Detected change data:
<<<<
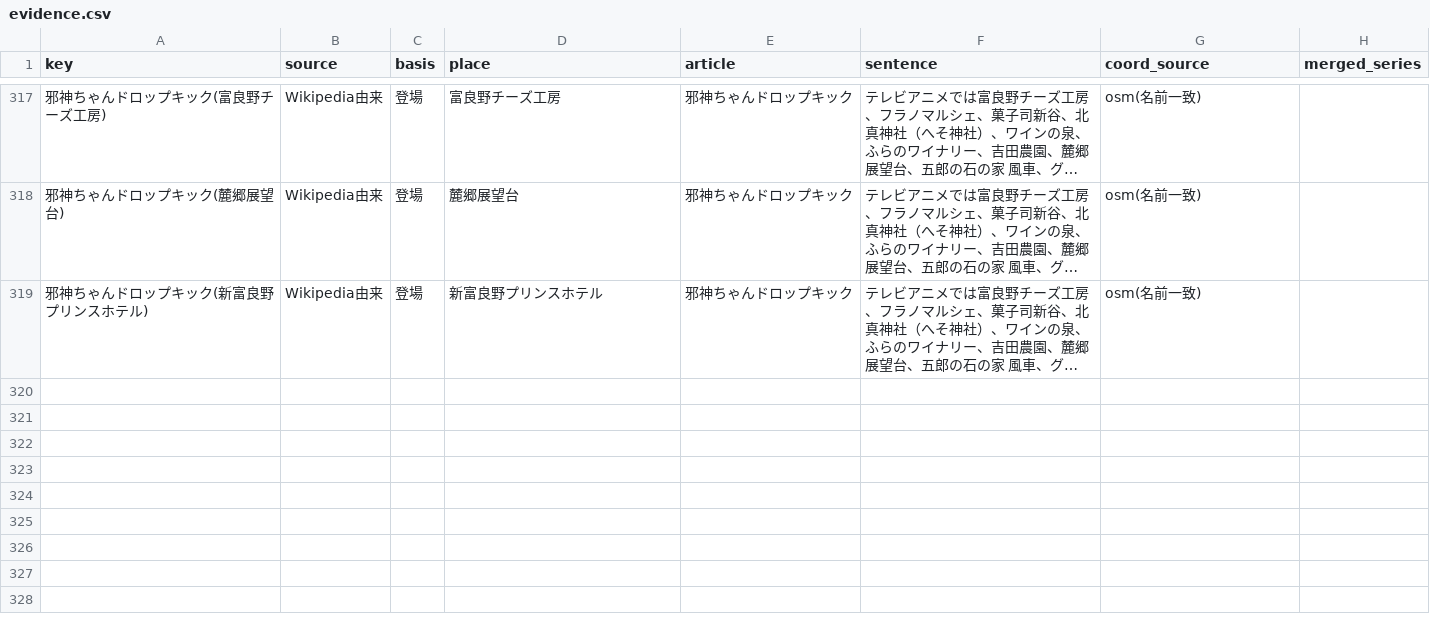
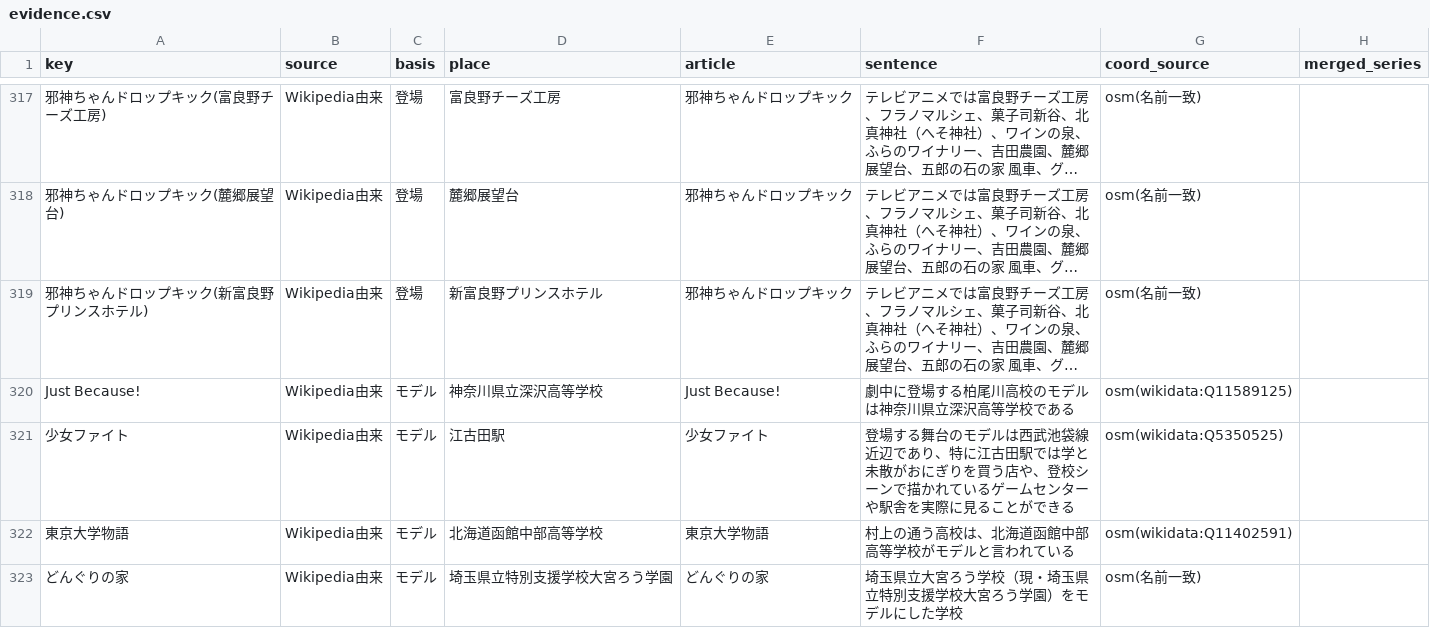
Before and after one commit to rtcode337/travel-log-data, a CSV file: anime_seichi/evidence.csv, drawn as a sheet; only a part is shown, gaps mark what is left out; long unchanged cells end in …; the diff covers the shown part only; the diff names each change by its address in the sheet, - before the commit and + after, or states it on an @@ line.

```diff
--- a/anime_seichi/evidence.csv
+++ b/anime_seichi/evidence.csv
+row 320: Just Because! | Wikipedia由来 | モデル | 神奈川県立深沢高等学校 | Just Because! | 劇中に登場する柏尾川高校のモデルは神奈川県立深沢高等学校である | osm(wikidata:Q11589125)
+row 321: 少女ファイト | Wikipedia由来 | モデル | 江古田駅 | 少女ファイト | 登場する舞台のモデルは西武池袋線近辺であり、特に江古田駅では学と未散がおにぎりを買う店や、登校シーンで描かれているゲームセンターや駅舎を実際に見ることができる | osm(wikidata:Q5350525)
+row 322: 東京大学物語 | Wikipedia由来 | モデル | 北海道函館中部高等学校 | 東京大学物語 | 村上の通う高校は、北海道函館中部高等学校がモデルと言われている | osm(wikidata:Q11402591)
+row 323: どんぐりの家 | Wikipedia由来 | モデル | 埼玉県立特別支援学校大宮ろう学園 | どんぐりの家 | 埼玉県立大宮ろう学校（現・埼玉県立特別支援学校大宮ろう学園）をモデルにした学校 | osm(名前一致)
```
Also changed, not shown: 4 added rows and 8 edited cells elsewhere in this file, anime_seichi/spots.csv, 2 other files.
>>>>
_What to produce_: Aside from the pictures, copy all of the entries exactly.

_Written solution_:
Before and after one commit to rtcode337/travel-log-data, a CSV file: anime_seichi/evidence.csv, drawn as a sheet; only a part is shown, gaps mark what is left out; long unchanged cells end in …; the diff covers the shown part only; the diff names each change by its address in the sheet, - before the commit and + after, or states it on an @@ line.

```diff
--- a/anime_seichi/evidence.csv
+++ b/anime_seichi/evidence.csv
+row 320: Just Because! | Wikipedia由来 | モデル | 神奈川県立深沢高等学校 | Just Because! | 劇中に登場する柏尾川高校のモデルは神奈川県立深沢高等学校である | osm(wikidata:Q11589125)
+row 321: 少女ファイト | Wikipedia由来 | モデル | 江古田駅 | 少女ファイト | 登場する舞台のモデルは西武池袋線近辺であり、特に江古田駅では学と未散がおにぎりを買う店や、登校シーンで描かれているゲームセンターや駅舎を実際に見ることができる | osm(wikidata:Q5350525)
+row 322: 東京大学物語 | Wikipedia由来 | モデル | 北海道函館中部高等学校 | 東京大学物語 | 村上の通う高校は、北海道函館中部高等学校がモデルと言われている | osm(wikidata:Q11402591)
+row 323: どんぐりの家 | Wikipedia由来 | モデル | 埼玉県立特別支援学校大宮ろう学園 | どんぐりの家 | 埼玉県立大宮ろう学校（現・埼玉県立特別支援学校大宮ろう学園）をモデルにした学校 | osm(名前一致)
```
Also changed, not shown: 4 added rows and 8 edited cells elsewhere in this file, anime_seichi/spots.csv, 2 other files.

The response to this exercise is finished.